Add A Little Zing
Hot wings were first introduced to the world in 1964 at the Anchor Bar in Buffalo, New York. Since then, the recipe has been adapted in numerous ways. Originally made to fill a need for a quick snack, the classic preparation of Buffalo wings is arguably the easiest and fastest way to go about preparing the dish. In fact, it's really just a three-step process. First, fry chicken wings. While the wings are frying, prepare the wing sauce by combining your favorite brand of hot sauce, like Frank's or Crystal, with melted butter. The ratio of butter to sauce depends greatly on how much heat you like to eat. One part butter to one part sauce is mild, two parts sauce to one part butter is hot and three parts sauce to one part butter is really hot. Once the wings are done frying, toss them in the prepared sauce. Serve with celery sticks and blue cheese dressing on the side.
Let's face it. Buffalo wings are not health food. However, there are a few ways to trim the fat from this popular food favorite, while still keeping it simple and delicious. Try broiling, baking or grilling your wings insead of frying them. Marinate them before cooking in a sauce made with buttermilk instead of butter and then lightly coat them with a little additional hot sauce as soon as they are done. You can even use boneless, skinless chicken breast tenders to make a healthier boneless hot wing.

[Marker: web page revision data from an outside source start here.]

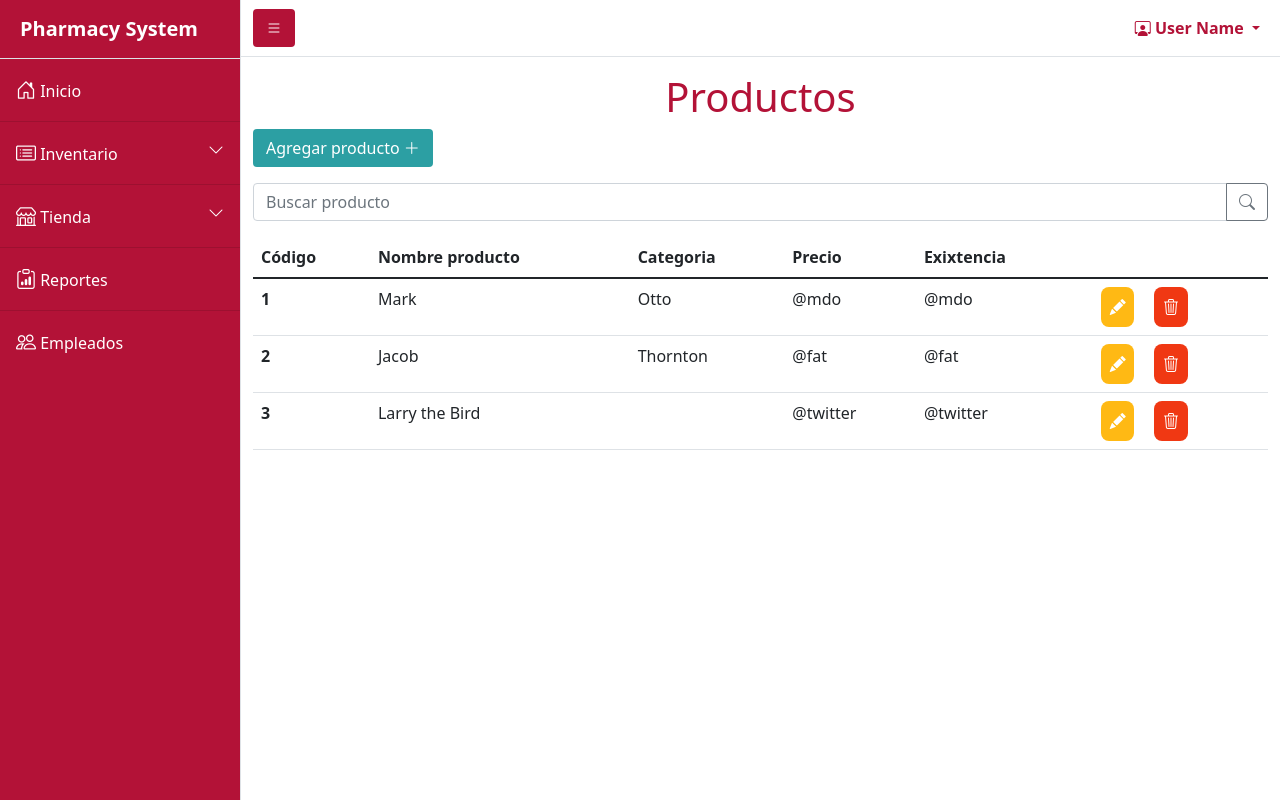
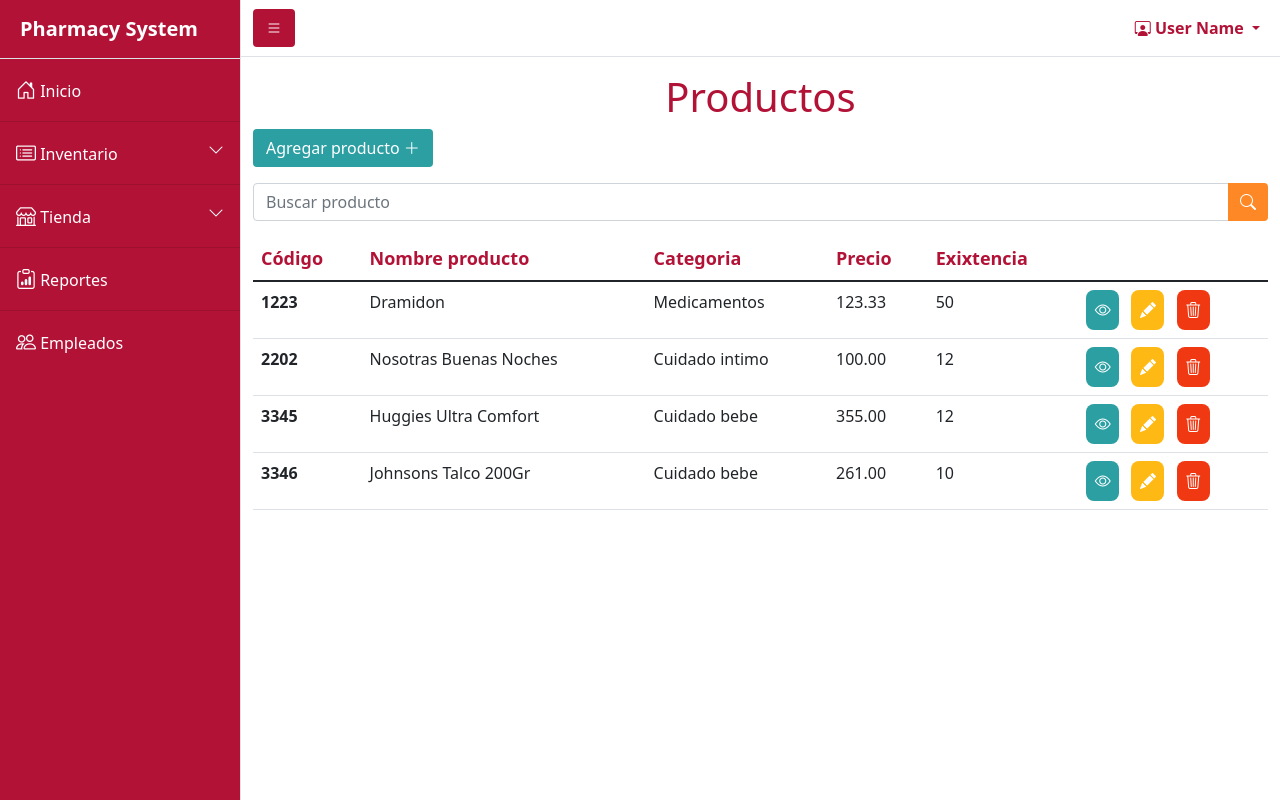
Before and after one commit to FelixAVeras/PharmacySystem_web, a PHP site: page /productos.php in a window 1280 px wide. Run offline with PHP 8.4, Linux system fonts and the light colour scheme; some libraries are stand-ins or nearby versions.

Commit message:
cambios en vista productos
botones table, modal detalles

```diff
--- a/css/productos.css
+++ b/css/productos.css
@@ -13,3 +13,35 @@
   width: 19%;
   border-radius: 8px;
 }
+
+.btn-detalles {
+  background-color: #2c9fa3;
+  color: #ffff;
+  padding: 8px;
+  width: 19%;
+  border-radius: 8px;
+}
+
+.btn-buscar {
+  background-color: #ff8826 !important;
+}
+
+.tittulo-table th {
+  color: #b31237;
+  font-size: 18px;
+}
+
+/* MODAL DETALLES */
+
+.footer-detalles button {
+  background-color: #f03813 !important;
+  color: #fff !important;
+}
+
+.titulo-producto {
+  color: #2c9fa3;
+}
+
+.titulo-modalDetalles {
+  color: #b31237;
+}
--- a/productos.php
+++ b/productos.php
@@ -35,14 +35,14 @@ if(isset($_POST['btn_logout'])){
             </button>
             <div class="input-group mb-3 mt-3">
             <input type="text" class="form-control" placeholder="Buscar producto" aria-label="Recipient's username" aria-describedby="button-addon2">
-            <button class="btn btn-outline-secondary" type="button" id="button-addon2">
+            <button class="btn btn-outline-secondary btn-buscar border-0 text-white" type="button" id="button-addon2">
             <i class="bi bi-search"></i>
             </button>
             </div>
 
             <table class="table">
   <thead>
-    <tr>
+    <tr class="tittulo-table">
       <th scope="col">Código</th>
       <th scope="col">Nombre producto</th>
       <th scope="col">Categoria</th>
@@ -52,13 +52,16 @@ if(isset($_POST['btn_logout'])){
   </thead>
   <tbody class="table-group-divider">
     <tr>
-      <th scope="row">1</th>
-      <td>Mark</td>
-      <td>Otto</td>
-      <td>@mdo</td>
-      <td>@mdo</td>
+      <th scope="row">1223</th>
+      <td>Dramidon</td>
+      <td>Medicamentos</td>
+      <td>123.33</td>
+      <td class="">50</td>
       <td>
-      <button class="btn-editar mx-3 border-0">
+      <button class="btn-detalles border-0" data-bs-toggle="modal" data-bs-target="#modalDetalles">
+      <i class="bi bi-eye"></i>
+        </button>
+      <button class="btn-editar mx-2 border-0">
       <i class="bi bi-pencil-fill"></i>
       </button>
       <button class="btn-delete border-0">
@@ -67,13 +70,16 @@ if(isset($_POST['btn_logout'])){
       </td>
     </tr>
     <tr>
-      <th scope="row">2</th>
-      <td>Jacob</td>
-      <td>Thornton</td>
-      <td>@fat</td>
-      <td>@fat</td>
+      <th scope="row">2202</th>
+      <td>Nosotras Buenas Noches</td>
+      <td>Cuidado intimo</td>
+      <td>100.00</td>
+      <td>12</td>
       <td>
-      <button class="btn-editar mx-3 border-0">
+      <button class="btn-detalles border-0">
+      <i class="bi bi-eye"></i>
+    </button>
+      <button class="btn-editar mx-2 border-0">
       <i class="bi bi-pencil-fill"></i>
       </button>
       <button class="btn-delete border-0">
@@ -82,12 +88,34 @@ if(isset($_POST['btn_logout'])){
       </td>
     </tr>
     <tr>
-      <th scope="row">3</th>
-      <td colspan="2">Larry the Bird</td>
-      <td>@twitter</td>
-      <td>@twitter</td>
+      <th scope="row">3345</th>
+      <td>Huggies Ultra Comfort</td>
+      <td>Cuidado bebe</td>
+      <td>355.00</td>
+      <td>12</td>
       <td>
-      <button class="btn-editar mx-3 border-0">
+      <button class="btn-detalles border-0">
+      <i class="bi bi-eye"></i>
+        </button>
+      <button class="btn-editar mx-2 border-0">
+      <i class="bi bi-pencil-fill"></i>
+      </button>
+      <button class="btn-delete border-0">
+      <i class="bi bi-trash3"></i>
+      </button>
+      </td>
+    </tr>
+    <tr>
+      <th scope="row">3346</th>
+      <td>Johnsons Talco 200Gr</td>
+      <td>Cuidado bebe</td>
+      <td>261.00</td>
+      <td>10</td>
+      <td>
+      <button class="btn-detalles border-0">
+      <i class="bi bi-eye"></i>
+        </button>
+      <button class="btn-editar mx-2 border-0">
       <i class="bi bi-pencil-fill"></i>
       </button>
       <button class="btn-delete border-0">
@@ -104,7 +132,7 @@ if(isset($_POST['btn_logout'])){
     </div>
 </div>
 
-<div class="modal fade" id="addCategoryModal" data-bs-backdrop="static">
+        <div class="modal fade" id="addCategoryModal" data-bs-backdrop="static">
             <div class="modal-dialog">
                 <div class="modal-content">
                 <div class="modal-header">
@@ -155,8 +183,34 @@ if(isset($_POST['btn_logout'])){
                 </div>
             </div>
         </div>
-
-
+         <!-- Modal -->
+        <div class="modal fade" id="modalDetalles" tabindex="-1" aria-labelledby="exampleModalLabel" aria-hidden="true">
+        <div class="modal-dialog">
+            <div class="modal-content">
+            <div class="modal-header">
+                <h4 class="modal-title titulo-modalDetalles fw-bold" id="exampleModalLabel">Detalle productos</h4>
+                <button type="button" class="btn-close" data-bs-dismiss="modal" aria-label="Close"></button>
+            </div>
+            <div class="modal-body">
+            <div class="card border-0 m-auto" style="width: 18rem;">
+            <img src="img/dramidom.jpg" class="card-img-top" alt="...">
+            </div>
+          <div class="container mt-5">
+          <h5 class="titulo-producto fw-normal">Dramidom pastillas</h5>
+            <p class="fw-normal">
+                    Some quick example text to build on the card title and make up the bulk of the card's content.
+                    Lorem ipsum dolor sit amet consectetur adipisicing elit. Quia quisquam rem,
+                    sit fugit aperiam doloribus ut assumenda accusantium architecto est vitae natus soluta similique,
+                     necessitatibus quibusdam, itaque perspiciatis rerum ab!
+            </p>
+          </div>
+            </div>
+            <div class="modal-footer footer-detalles">
+                <button type="button" class="btn" data-bs-dismiss="modal">Close</button>
+            </div>
+            </div>
+        </div>
+        </div>
 
 <?php include ("footerLinks.php"); ?>
 
```
Also changed, not shown: img/dramidom.jpg (added).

Take things a step further and make your blue cheese dressing with reduced fat sour cream or greek yogurt, a splash of lemon juice, garlic, season salt and blue cheese crumbles.
Another of the easiest ways to prepare hot wings ultimately takes the longest time. Wings prepared in a slow cooker are perfect for parties. This method involves cleaning and clipping the wings, broiling the wings for approximately 10 minutes and then cooking them for 4 to 5 hours in the slow cooker in a combination of hot sauce, butter and water. Experiment by adding your own twist to the recipe like honey, barbecue sauce or even cola. Just be sure to reduce the amount of water by however much additional liquid you add to the sauce.